By way of Boing Boing

Men At Work – Cargo

CBS/Columbia CK 38660

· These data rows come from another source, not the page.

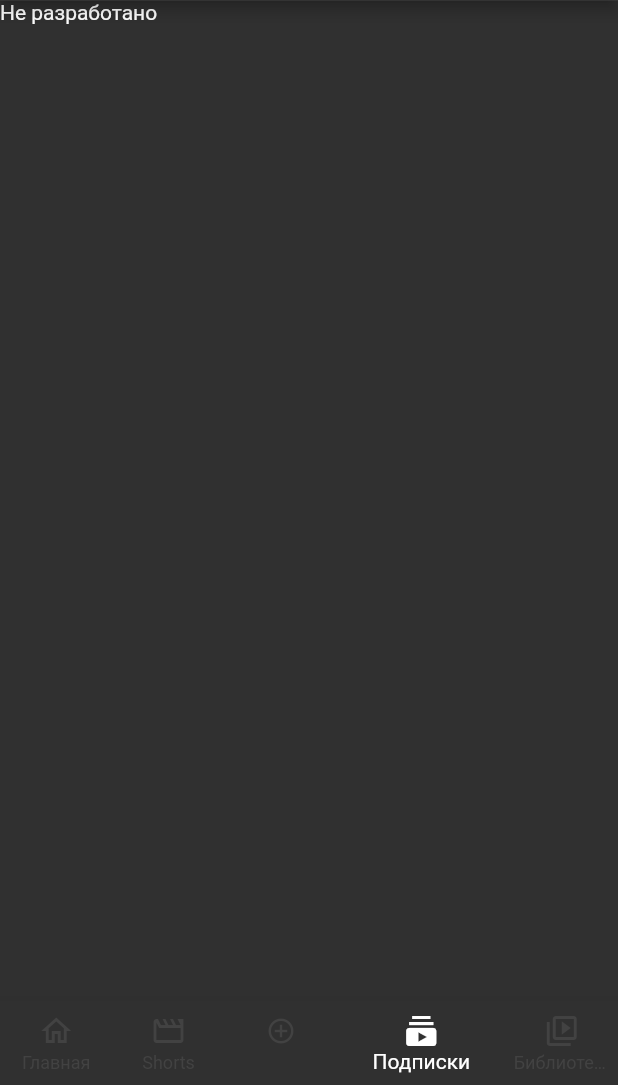
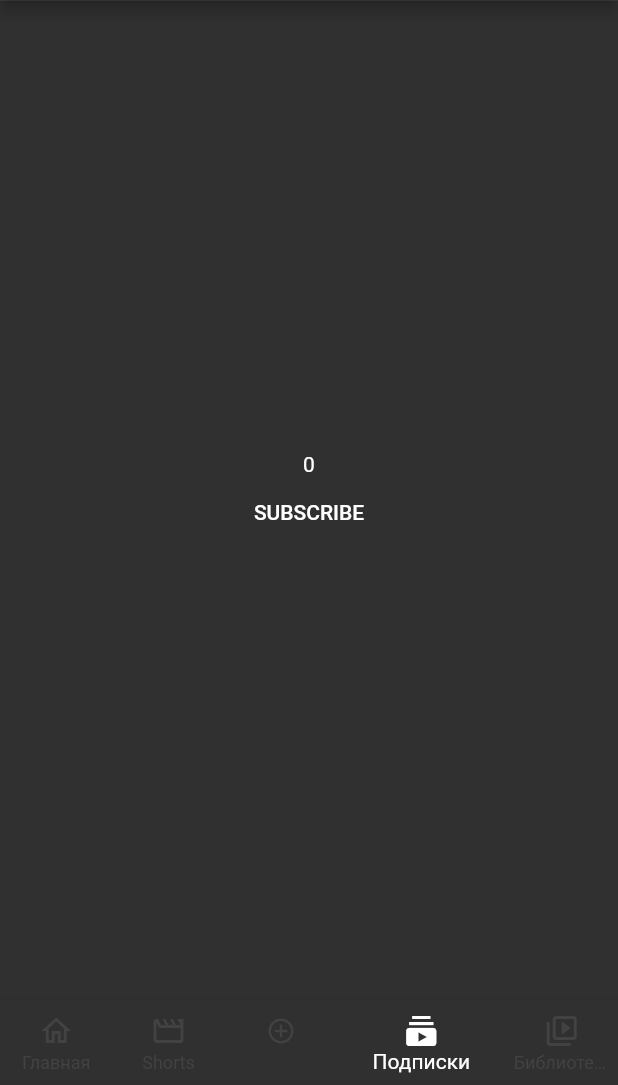
Before and after one commit to dimon836/UniversityLabs, a Flutter app: the screen it shows after launch, item 4 of the bottom bar chosen, on a phone screen of 412 x 824 dp, the part 151-1236 px from its top. Run offline on Flutter 3.47's test engine with Material 2 defaults, Android fonts, the phone set to English and light mode, and no system bars; our stand-ins replace flutter_svg; missing offline and left inert: rainbow_container; project files that could hold a hidden picture were left out.

Commit message:
add 3rd lab Flutter

```diff
--- a/FlutterLabs/lab2_flutter/lib/main.dart
+++ b/FlutterLabs/lab2_flutter/lib/main.dart
@@ -2,15 +2,24 @@ import 'package:flutter/cupertino.dart';
 import 'package:flutter/material.dart';
 import 'package:flutter_svg/flutter_svg.dart';
 import 'package:rainbow_container/rainbow_container.dart';
+import 'package:provider/provider.dart';
+import './pages/subscriptions_page.dart';
+import './models/videos.dart';
 import './pages/main_page.dart';
 
 void main() {
-  runApp(MyApp());
+  runApp(
+    ChangeNotifierProvider(
+      create: (context) => Videos(),
+      child: MyApp(),
+    ),
+  );
 }
 
 class MyApp extends StatelessWidget {
   @override
   Widget build(BuildContext context) {
+    Provider.of<Videos>(context, listen: false).update();
     return MaterialApp(
       title: 'MyTube - YouTube Clone',
       theme: ThemeData(
@@ -57,6 +66,7 @@ class App extends StatefulWidget {
 
 class _AppState extends State<App> {
   int _selectedIndex = 0;
+  int _totalSubscribeCount = 0;
   final GlobalKey<ScaffoldState> _scaffoldKey = GlobalKey<ScaffoldState>();
 
   void _openEndDrawer() {
@@ -73,11 +83,20 @@ class _AppState extends State<App> {
     });
   }
 
-  static final _indexToPageMap = [
-    MainPage(),
+  void incrementTotalSubsCount() {
+    setState(() {
+      _totalSubscribeCount++;
+    });
+  }
+
+  List get indexToPageMap => [
+    MainPage(incrementSubscribeCounter: incrementTotalSubsCount),
     Text('Не разработано'),
     Text('Не разработано'),
-    Text('Не разработано'),
+    SubscriptionsPage(
+        totalSubscribeClicks: _totalSubscribeCount,
+        onClick: incrementTotalSubsCount
+    ),
     Text('Не разработано'),
   ];
 
@@ -293,15 +312,7 @@ class _AppState extends State<App> {
       ),
       endDrawerEnableOpenDragGesture: false,
 
-      // floatingActionButton: FloatingActionButton(
-      //   onPressed: () {
-      //     // Add your onPressed code here!
-      //   },
-      //   child: const Icon(Icons.navigation),
-      //   backgroundColor: Colors.grey,
-      // ),
-
-      body: _indexToPageMap.elementAt(_selectedIndex),
+      body: indexToPageMap.elementAt(_selectedIndex),
     );
   }
 }
--- /dev/null
+++ b/FlutterLabs/lab2_flutter/lib/pages/subscriptions_page.dart
@@ -0,0 +1,32 @@
+import 'package:flutter/material.dart';
+
+class SubscriptionsPage extends StatelessWidget {
+  final int totalSubscribeClicks;
+  final VoidCallback onClick;
+
+  const SubscriptionsPage(
+      {Key? key, required this.totalSubscribeClicks, required this.onClick})
+      : super(key: key);
+
+  @override
+  Widget build(BuildContext context) {
+    return CustomScrollView(slivers: [
+      SliverFillRemaining(
+        hasScrollBody: false,
+        child: Column(
+          mainAxisAlignment: MainAxisAlignment.center,
+          crossAxisAlignment: CrossAxisAlignment.center,
+          children: [
+            Text("${this.totalSubscribeClicks}"),
+            TextButton(
+              onPressed: () {
+                onClick();
+              },
+              child: Text("SUBSCRIBE"),
+            ),
+          ],
+        ),
+      ),
+    ]);
+  }
+}
--- a/FlutterLabs/lab2_flutter/pubspec.yaml
+++ b/FlutterLabs/lab2_flutter/pubspec.yaml
@@ -37,6 +37,8 @@ dependencies:
   flutter_svg: ^0.22.0
   url_launcher: ^6.0.18
   rainbow_container: ^2.0.0
+  provider: ^6.0.1
+  intl: ^0.17.0
 
 dev_dependencies:
   flutter_test:
```
Also changed, not shown: FlutterLabs/lab2_flutter/lib/components/video_preview.dart (+8 -3 lines), FlutterLabs/lab2_flutter/lib/models/videos.dart (added, +62 -0 lines), FlutterLabs/lab2_flutter/lib/pages/main_page.dart (+11 -2 lines), FlutterLabs/lab2_flutter/lib/pages/video_page.dart (+40 -44 lines), FlutterLabs/lab2_flutter/lib/videos.dart (+12 -16 lines), FlutterLabs/lab2_flutter/pubspec.lock.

Men at Work stand as the first band I ever saw live,
back when I was a wee lad in 1982. They played the Santa Barbara County Bowl with Mental As Anything opening (how’s that for an ’80s flashback?). It’s probably where I smelled pot the first time. It was certainly my first tour T-shirt (longsleeve baseball-style, as was the fashion). And Cargo has been in my collection since it came out. But I hadn’t listened to it for a long time until I got the CD (and not the remastered version, which I’m still looking for).
Far from being Police-copyists and a dated embarrassment, I think the album still holds up well. This was the early ’80s, so the drums are not Gotterdamerung-volume. Apart from a few twee synth sounds here and there, the band is tight (they’re like a poppy King Crimson on “I Like To,”? an otherwise throwaway song that turns into an angular jam). Best of all is Colin Hay’s lyrics and general songwriting. Yes, he wrote a song about a Vegemite sandwich, but most of this album is sunshine-dappled angst. I think there’s a total of one song that could be considered a love song”””Blue For You”?””and that ends with intimations of suicide (“I could take a big jump!”?). But mostly there’s this: “Blood on the pillow on my bed / Explains the pain that’s in my head.”? (“High Wire”?). Or songs about nuclear war (“It’s a Mistake”?), angst-fueled insomnia (“Overkill”? a great song that was always too dark to have been a single), directionlessness (“No Restrictions”?), or post-breakup depression (the also fabulous and justifiably long “No Sign of Yesterday”?). Great guitars solos on all these, and I’m not a guitar solo guy. They’re minimal but refined.
The other thing I enjoyed: the air between the instruments. There’s been so much muddy production recently that the sound of this album suddenly stood out as enjoyably crisp. I never followed Men at Work after the core group split (and “Two Hearts”? is just a jumble of sequenced noise), but I’d like to believe Colin Hay is still writing some good tunes. (Decide for yourself.)

Tactless references to leprosy and terminal cancer

I’m a bit of a Python fan, but I didn’t know how much of their stuff was and has been censored over the years. This stuff doesn’t reappear on the DVDs or anywhere. In fact, nobody would know about this if people didn’t hunt through archives and find treasures like the following. Monty Python Episode 24 – The Missing Bits details the “tasteless” parts cut out of this episode. Gee, what could have offended the BBC?